» **ENTRIES SHOWN**
────────────────────

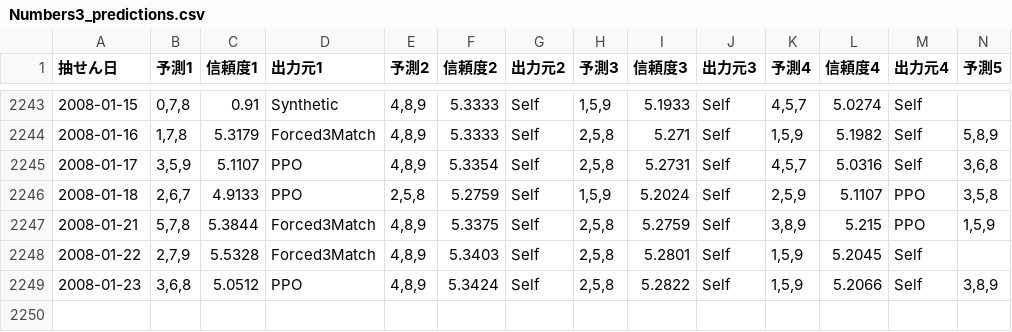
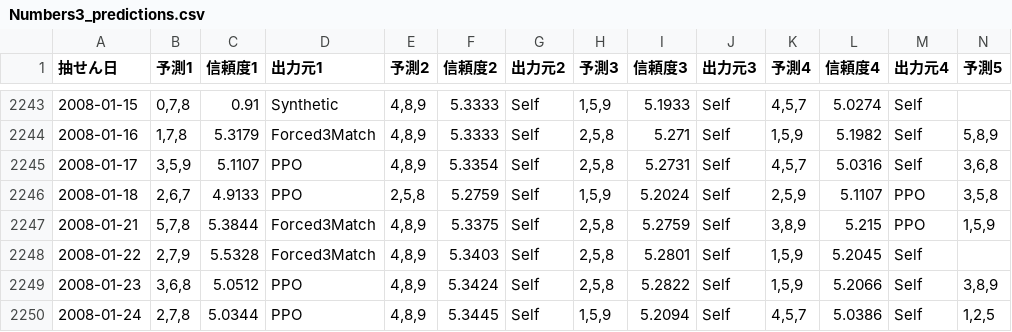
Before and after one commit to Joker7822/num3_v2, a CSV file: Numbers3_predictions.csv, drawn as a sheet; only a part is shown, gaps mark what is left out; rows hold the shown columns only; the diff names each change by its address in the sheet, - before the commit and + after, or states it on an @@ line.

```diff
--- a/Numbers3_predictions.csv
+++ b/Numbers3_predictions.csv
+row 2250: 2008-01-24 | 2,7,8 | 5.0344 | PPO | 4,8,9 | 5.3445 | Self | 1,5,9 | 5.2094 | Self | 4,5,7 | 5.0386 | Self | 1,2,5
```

────────────────────

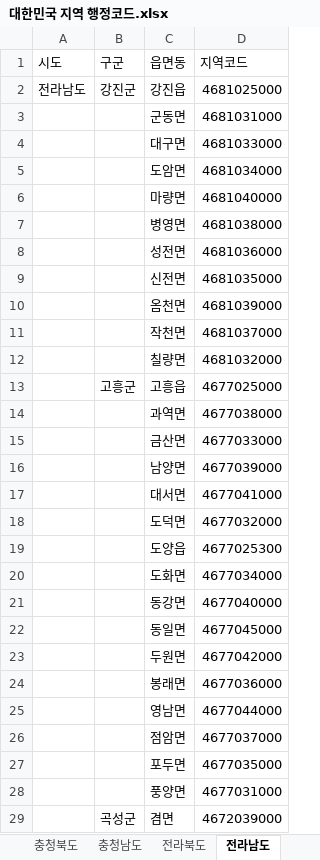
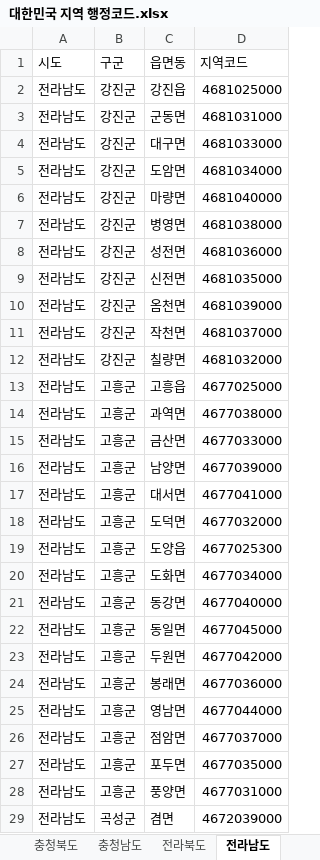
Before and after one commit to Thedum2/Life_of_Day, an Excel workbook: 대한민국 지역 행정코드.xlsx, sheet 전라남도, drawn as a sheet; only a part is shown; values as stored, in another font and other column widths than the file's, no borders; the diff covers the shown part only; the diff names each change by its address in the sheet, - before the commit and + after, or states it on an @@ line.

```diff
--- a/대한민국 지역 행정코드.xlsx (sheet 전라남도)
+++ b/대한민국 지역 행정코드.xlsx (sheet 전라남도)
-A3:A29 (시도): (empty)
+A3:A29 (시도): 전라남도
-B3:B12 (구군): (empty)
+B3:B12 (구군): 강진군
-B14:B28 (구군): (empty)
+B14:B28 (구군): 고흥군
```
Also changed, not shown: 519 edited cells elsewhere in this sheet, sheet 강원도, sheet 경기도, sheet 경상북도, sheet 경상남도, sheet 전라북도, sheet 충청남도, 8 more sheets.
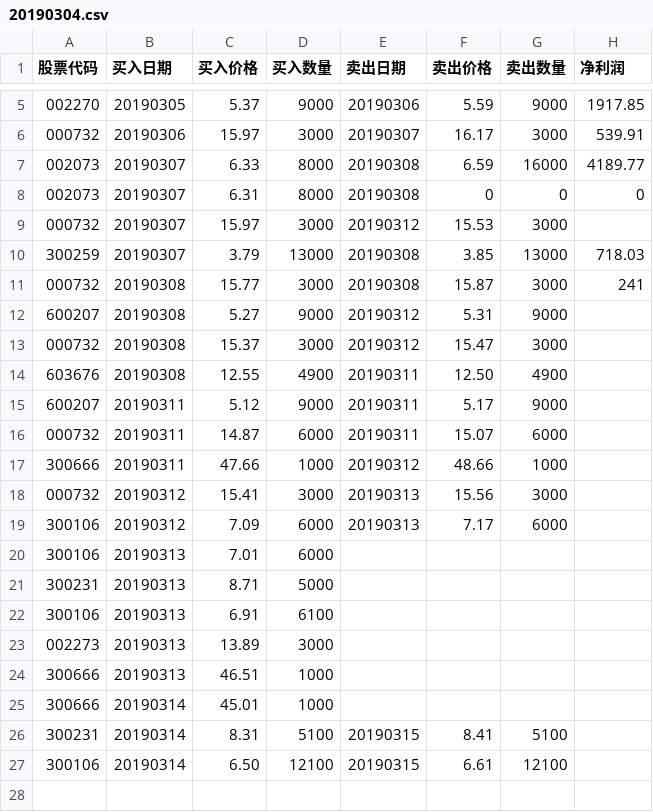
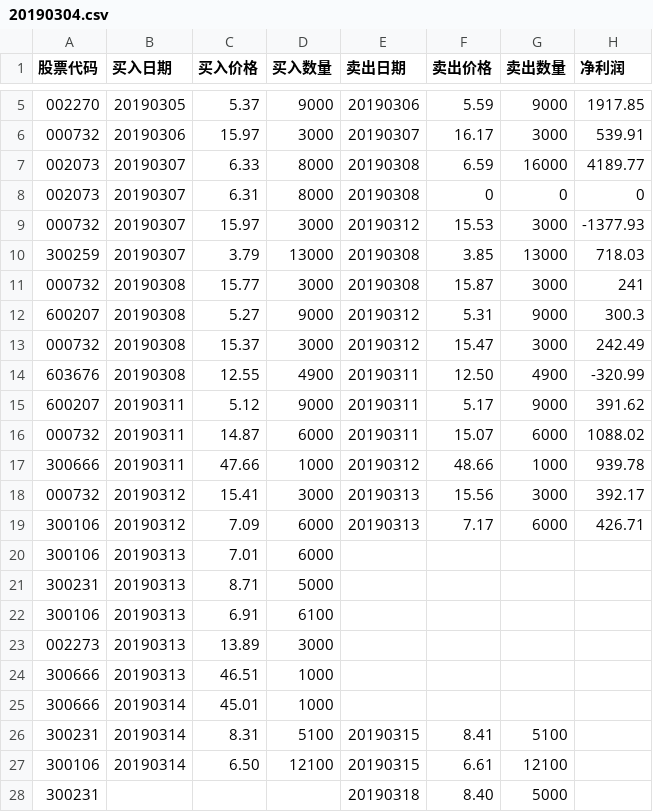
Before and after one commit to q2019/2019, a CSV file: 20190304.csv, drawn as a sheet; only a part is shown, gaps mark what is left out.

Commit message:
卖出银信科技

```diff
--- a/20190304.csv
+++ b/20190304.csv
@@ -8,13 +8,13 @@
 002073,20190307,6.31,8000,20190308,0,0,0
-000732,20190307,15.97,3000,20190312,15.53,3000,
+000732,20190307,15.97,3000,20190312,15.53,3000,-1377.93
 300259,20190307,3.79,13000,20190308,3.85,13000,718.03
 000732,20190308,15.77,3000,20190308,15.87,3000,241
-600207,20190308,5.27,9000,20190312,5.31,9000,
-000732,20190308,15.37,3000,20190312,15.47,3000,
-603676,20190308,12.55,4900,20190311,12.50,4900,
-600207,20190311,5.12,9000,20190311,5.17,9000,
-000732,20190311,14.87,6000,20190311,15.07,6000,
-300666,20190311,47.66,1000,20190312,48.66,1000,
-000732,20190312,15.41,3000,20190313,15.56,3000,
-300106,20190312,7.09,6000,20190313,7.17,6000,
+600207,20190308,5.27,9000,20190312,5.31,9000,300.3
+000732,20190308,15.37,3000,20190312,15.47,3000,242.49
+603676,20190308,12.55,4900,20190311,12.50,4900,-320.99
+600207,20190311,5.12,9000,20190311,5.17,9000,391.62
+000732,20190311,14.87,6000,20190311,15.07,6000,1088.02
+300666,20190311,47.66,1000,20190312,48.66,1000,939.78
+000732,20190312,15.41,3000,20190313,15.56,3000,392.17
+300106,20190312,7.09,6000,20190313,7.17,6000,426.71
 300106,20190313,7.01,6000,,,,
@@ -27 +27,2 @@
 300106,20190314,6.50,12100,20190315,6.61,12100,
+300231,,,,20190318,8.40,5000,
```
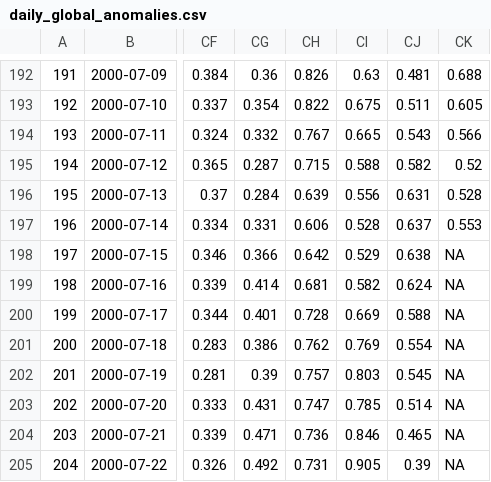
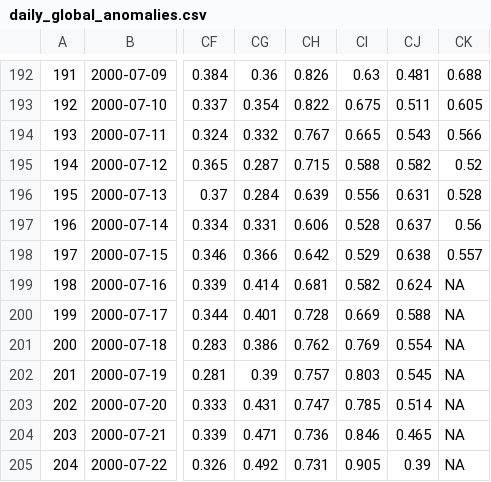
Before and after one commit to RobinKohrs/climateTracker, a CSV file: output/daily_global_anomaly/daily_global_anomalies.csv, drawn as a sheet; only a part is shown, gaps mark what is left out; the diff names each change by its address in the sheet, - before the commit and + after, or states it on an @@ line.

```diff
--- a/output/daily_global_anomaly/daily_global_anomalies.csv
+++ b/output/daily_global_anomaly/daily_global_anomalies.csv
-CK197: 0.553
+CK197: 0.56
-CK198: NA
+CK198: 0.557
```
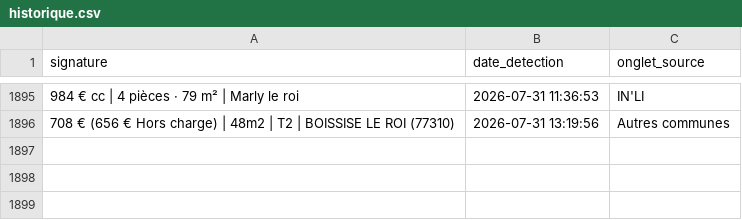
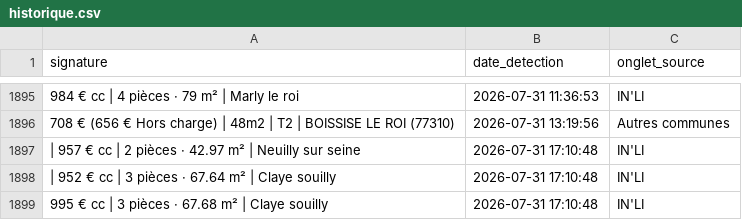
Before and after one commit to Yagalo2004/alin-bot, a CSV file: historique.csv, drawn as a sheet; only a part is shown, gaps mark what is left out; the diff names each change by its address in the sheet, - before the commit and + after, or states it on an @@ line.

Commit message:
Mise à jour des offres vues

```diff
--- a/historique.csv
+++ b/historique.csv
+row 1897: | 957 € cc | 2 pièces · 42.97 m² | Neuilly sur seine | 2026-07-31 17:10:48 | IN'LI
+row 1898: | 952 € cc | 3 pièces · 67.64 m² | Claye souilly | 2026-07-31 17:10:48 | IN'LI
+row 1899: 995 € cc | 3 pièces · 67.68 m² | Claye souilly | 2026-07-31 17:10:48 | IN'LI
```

────────────────────

» **WHAT TO PRODUCE**
For each line above that contains the word "drawn", make a copy.

» **EXPECTED ANSWER**
Before and after one commit to Joker7822/num3_v2, a CSV file: Numbers3_predictions.csv, drawn as a sheet; only a part is shown, gaps mark what is left out; rows hold the shown columns only; the diff names each change by its address in the sheet, - before the commit and + after, or states it on an @@ line.
Before and after one commit to Thedum2/Life_of_Day, an Excel workbook: 대한민국 지역 행정코드.xlsx, sheet 전라남도, drawn as a sheet; only a part is shown; values as stored, in another font and other column widths than the file's, no borders; the diff covers the shown part only; the diff names each change by its address in the sheet, - before the commit and + after, or states it on an @@ line.
Before and after one commit to q2019/2019, a CSV file: 20190304.csv, drawn as a sheet; only a part is shown, gaps mark what is left out.
Before and after one commit to RobinKohrs/climateTracker, a CSV file: output/daily_global_anomaly/daily_global_anomalies.csv, drawn as a sheet; only a part is shown, gaps mark what is left out; the diff names each change by its address in the sheet, - before the commit and + after, or states it on an @@ line.
Before and after one commit to Yagalo2004/alin-bot, a CSV file: historique.csv, drawn as a sheet; only a part is shown, gaps mark what is left out; the diff names each change by its address in the sheet, - before the commit and + after, or states it on an @@ line.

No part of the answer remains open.